And what were you doing there?
Floor. Just taking orders and running around again, doing cash up. Don’t know how I did that. I really do enjoy hosting. [It’s] something that you can definitely take from the floor and use when you’re behind the bar. A lot of people that start off in the bar, yes, we talk to people all the time, but [it’s] small little snippets here and there. I think that starting out on the floor and starting out as a host really helps you to get your confidence in talking to people for a longer amount of time.
So this is your second bar job, you were last at PS40. What did you learn?
Like, everything. [Owner and bartender] Michael Chiem is amazing. The way his brain works is amazing. And I learned just so many different different methods on how to make things like syrups, stuff like that — just stuff that you wouldn’t even think of using or methods wouldn’t even think of using. It’s definitely helped me a lot. I don’t think that I would be where I am, if I never worked there.
How did you go from not really having bar experience to jumping on a bar like that, which is kind of — it’s on the avant garde end of mixology. I can’t believe I just used that word. It’s on the avant garde end of bartending.
I had massive impostor syndrome. When I got hired, I was like, you know that I never bartended before. And they’re like, we’ll teach you! It was very, very hard, but I wouldn’t take any of it back because it was very fun. If it wasn’t for that place, I wouldn’t be here for sure.
You guys get a lot of hospitality people in here.
Is there pressure with that, or is it something you enjoy?
I enjoy it. I love it. I think at the start I was a little bit like, oh my god everyone’s gonna be judging me and all this kind of stuff, but they’re just here to have a good time. You do get a couple of people who you know are watching you and they’re watching every move.
Coming out of Covid and the lockdowns that Sydney went through, how’s it been? Are people back to being their normal selves? Or are they different from before Covid?
Since the second lockdown, since we’ve been open, we’ve been balls to the wall busy. But at the start, people were a little bit [cautious] where they come in with the masks and all that, which is fair. Even after it wasn’t mandatory. People still do it, which is great. But people were a bit scared. A lot of people would be like, Oh, I don’t really want to sit too close to another table. But now it’s all out the window, and people are like, fuck it, we don’t care.
So much communication is done with your face, right? Especially in hospitality. And when the bartender is all masked up, it’s hard to get a read on [them].
I tell a joke, like, a very sarcastic joke and I’d have my mask and I’d be smiling. They’re like, that chick’s a bitch. And I’m like Oh no! I’m smiling! I’ve got dead eyes, [but] I’m actually smiling. It was really difficult. And I think that [masks] intimidated a lot of people coming in and seeing at [us]] wearing masks — it was just a bit daunting.

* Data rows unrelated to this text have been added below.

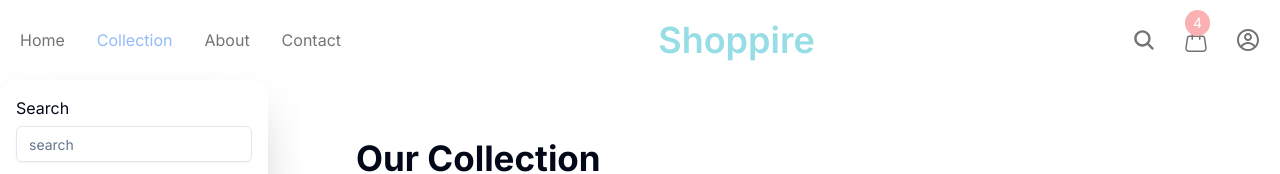
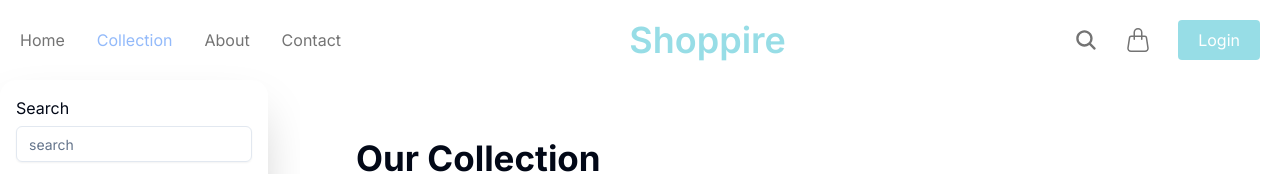
Before and after one commit to TANVIR0222/T-shop-client, a React (Vite) app: page /collection in a window 1280 px wide. Shown: the top 174 px of the page. Built offline with nearby package versions, Linux system fonts and the light colour scheme; no server answers.

Commit message:
Header Done

```diff
--- a/src/shared/Header.jsx
+++ b/src/shared/Header.jsx
@@ -1,10 +1,11 @@
 import HeaderDropdownMenu from "@/components/common/HeaderDropdownMenu";
-import { isAction } from "@reduxjs/toolkit";
 import { useEffect, useState } from "react";
 import { Link, NavLink } from "react-router-dom";
 import { IoSearch } from "react-icons/io5";
 import { BsHandbag } from "react-icons/bs";
-import { CgProfile } from "react-icons/cg";
+import { useSelector } from "react-redux";
+import UserDropdownMenu from "@/components/common/UserDropdownMenu";
+import { useFetchAllCartQuery } from "@/app/feature/cart/cartApi";
 
 const navbar = [
   { id: 1, name: "Home", link: "/" },
@@ -14,6 +15,8 @@
 ];
 
 const Header = () => {
+  const {data: products } = useFetchAllCartQuery()
+
   const [isScrolled, setIsScrolled] = useState(false);
 
   useEffect(() => {
@@ -31,6 +34,9 @@
       window.removeEventListener("scroll", handleScroll);
     };
   }, []);
+
+  const {user} = useSelector((state) => state?.auth);
+
   return (
     <>
       <header
@@ -70,20 +76,31 @@
               Shoppire
             </h1>
           </div>
-          <div className="flex gap-7">
-            <Link>
+          <div className="flex gap-7 items-center">
+            <Link to={'/collection'}>
               <IoSearch className="text-2xl" />
             </Link>
-            <Link to={'/adProduct'}>
+            <Link to={"/add-order"}>
               <div className="">
                 <BsHandbag className="text-2xl relative" />
-                <p className=" absolute top-[10px] right-[70px] bg-red-400 rounded-full px-2 py-1 p-1 text-white">4</p>
+                {
+                  products?.length > 0 && <p className=" absolute top-[10px] right-[87px] p-1 text-black">
+                  {products.length}
+                </p>
+                }
               </div>
             </Link>
-            <Link>
-              {" "}
-              <CgProfile className="text-2xl" />
-            </Link>
+           <div className="">
+           {
+            user ? (
+              <UserDropdownMenu user={user} role = {user?.role} />
+              ) : (
+                <Link to="/login">
+                  <button className="bg-[#43c2d1] text-white rounded px-5 py-2">Login</button>
+                </Link>
+              )
+           }
+           </div>
           </div>
         </nav>
       </header>
```
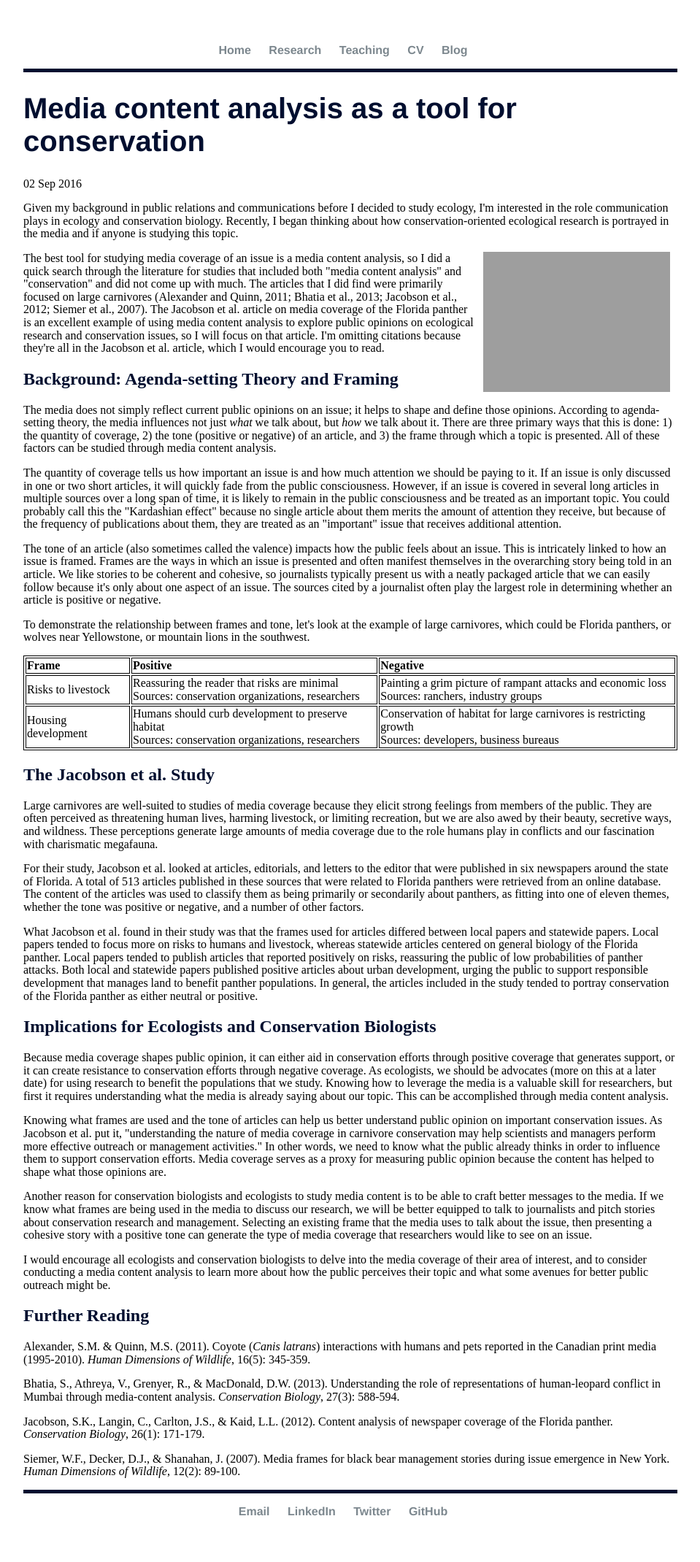
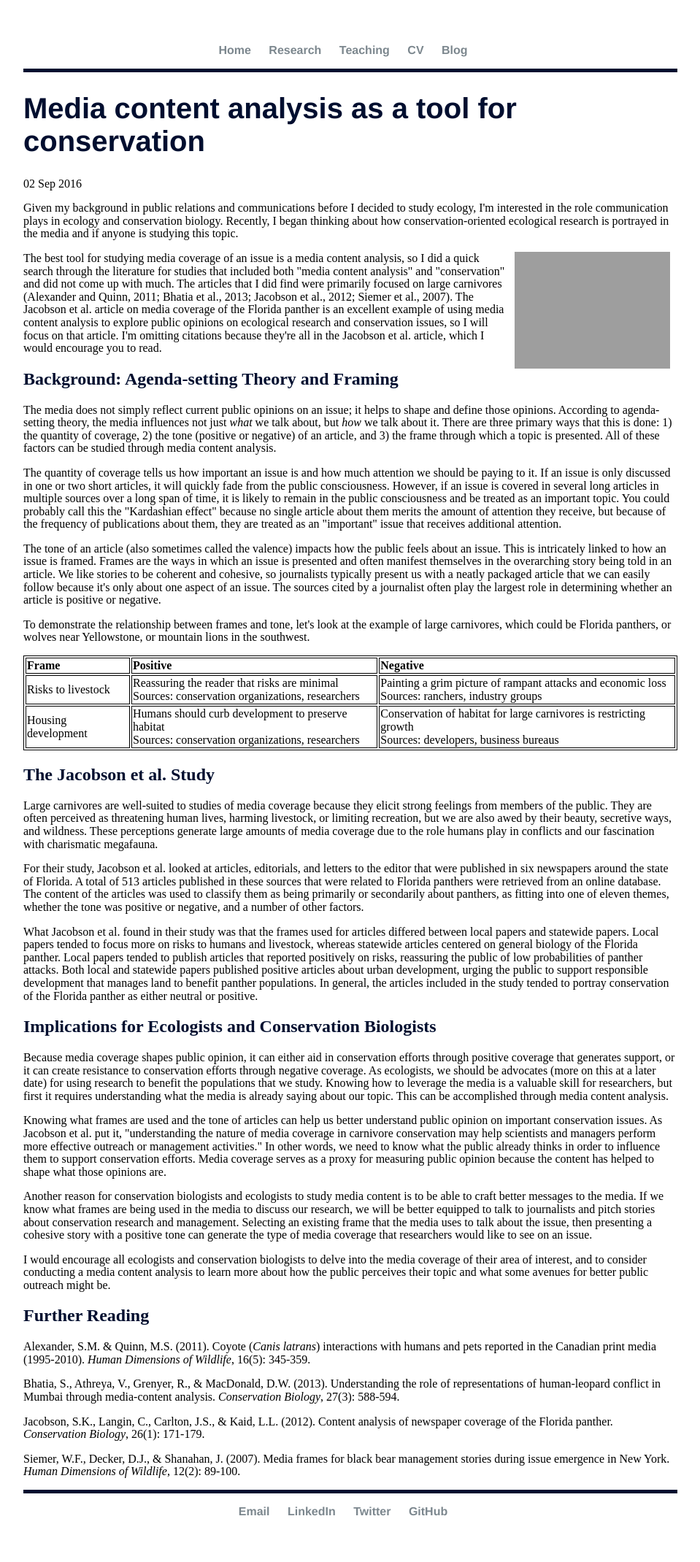
Before and after one commit to elizagrames/elizagrames.github.io, a Jekyll site: the page built from _posts/2016-09-02-media-content-analysis-as-a-tool-for-conservation.md, in a window 1280 px wide. Shown: the whole page at 73% size, without its empty margins (160-1119 px from the left). Built offline with Jekyll 4.4.1, drawn with Linux system fonts in a browser that asks for light colours; grey boxes are pictures that could not be loaded.

Commit message:
Update 2016-09-02-media-content-analysis-as-a-tool-for-conservation.md

```diff
--- a/_posts/2016-09-02-media-content-analysis-as-a-tool-for-conservation.md
+++ b/_posts/2016-09-02-media-content-analysis-as-a-tool-for-conservation.md
@@ -6,7 +6,7 @@ date: 2016-09-02
 
 <p>Given my background in public relations and communications before I decided to study ecology, I'm interested in the role communication plays in ecology and conservation biology. Recently, I began thinking about how conservation-oriented ecological research is portrayed in the media and if anyone is studying this topic.
 </p><p>
-<img src="https://c3.staticflickr.com/8/7503/26366569074_8e763d0d81_n.jpg" align="right" hspace="10" width="256" height="192">The best tool for studying media coverage of an issue is a media content analysis, so I did a quick search through the literature for studies that included both "media content analysis" and "conservation" and did not come up with much. The articles that I did find were primarily focused on large carnivores (Alexander and Quinn, 2011; Bhatia et al., 2013; Jacobson et al., 2012; Siemer et al., 2007). The Jacobson et al. article on media coverage of the Florida panther is an excellent example of using media content analysis to explore public opinions on ecological research and conservation issues, so I will focus on that article. I'm omitting citations because they're all in the Jacobson et al. article, which I would encourage you to read.</p>
+<img src="https://c3.staticflickr.com/8/7503/26366569074_8e763d0d81_n.jpg" align="right" hspace="10" width="213" height="160">The best tool for studying media coverage of an issue is a media content analysis, so I did a quick search through the literature for studies that included both "media content analysis" and "conservation" and did not come up with much. The articles that I did find were primarily focused on large carnivores (Alexander and Quinn, 2011; Bhatia et al., 2013; Jacobson et al., 2012; Siemer et al., 2007). The Jacobson et al. article on media coverage of the Florida panther is an excellent example of using media content analysis to explore public opinions on ecological research and conservation issues, so I will focus on that article. I'm omitting citations because they're all in the Jacobson et al. article, which I would encourage you to read.</p>
 
 <h2>Background: Agenda-setting Theory and Framing</h2>
 
```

What do you think people should expect when they come to Old Mate’s Place? How would you describe it to people?
Just a really good time. Yeah, I think that hopefully most people that come here leave being like, that was fucking sick, and can’t wait to come back.
What’s the go-to drink here?
It Takes Two To Mango. It’s been there since day one. And I don’t think we’re ever going to take it off.
[We can also recommend Sarah's drink, the Pandan Airways — it's a drink we love.]
What are the things for you about bartending that you think are important for people to understand, especially if you’re starting out in the industry?
Back yourself. If you think you can do it, you can do it. I was on the floor and I wanted to bartend, and I was like, I’m never going to be able to do this.
What was the barrier there?
I just never thought I was good enough. I’d asked at many jobs if I could do it, and they were like, you’re on the floor and that’s it. Which is a bit shitty. But yeah, just believe in yourself — just believe in yourself — and push it. Just try. That’s it.
This story was made possible with the support of Cointreau. Cointreau is an aromatic feat and owes this impact to a complex blend of orange peel essences. Zesty, fresh, floral, sweet… With a spectrum of more than 40 olfactive notes, Cointreau is a captivating ode to orange on its own and an enhancer of other flavours when mixed.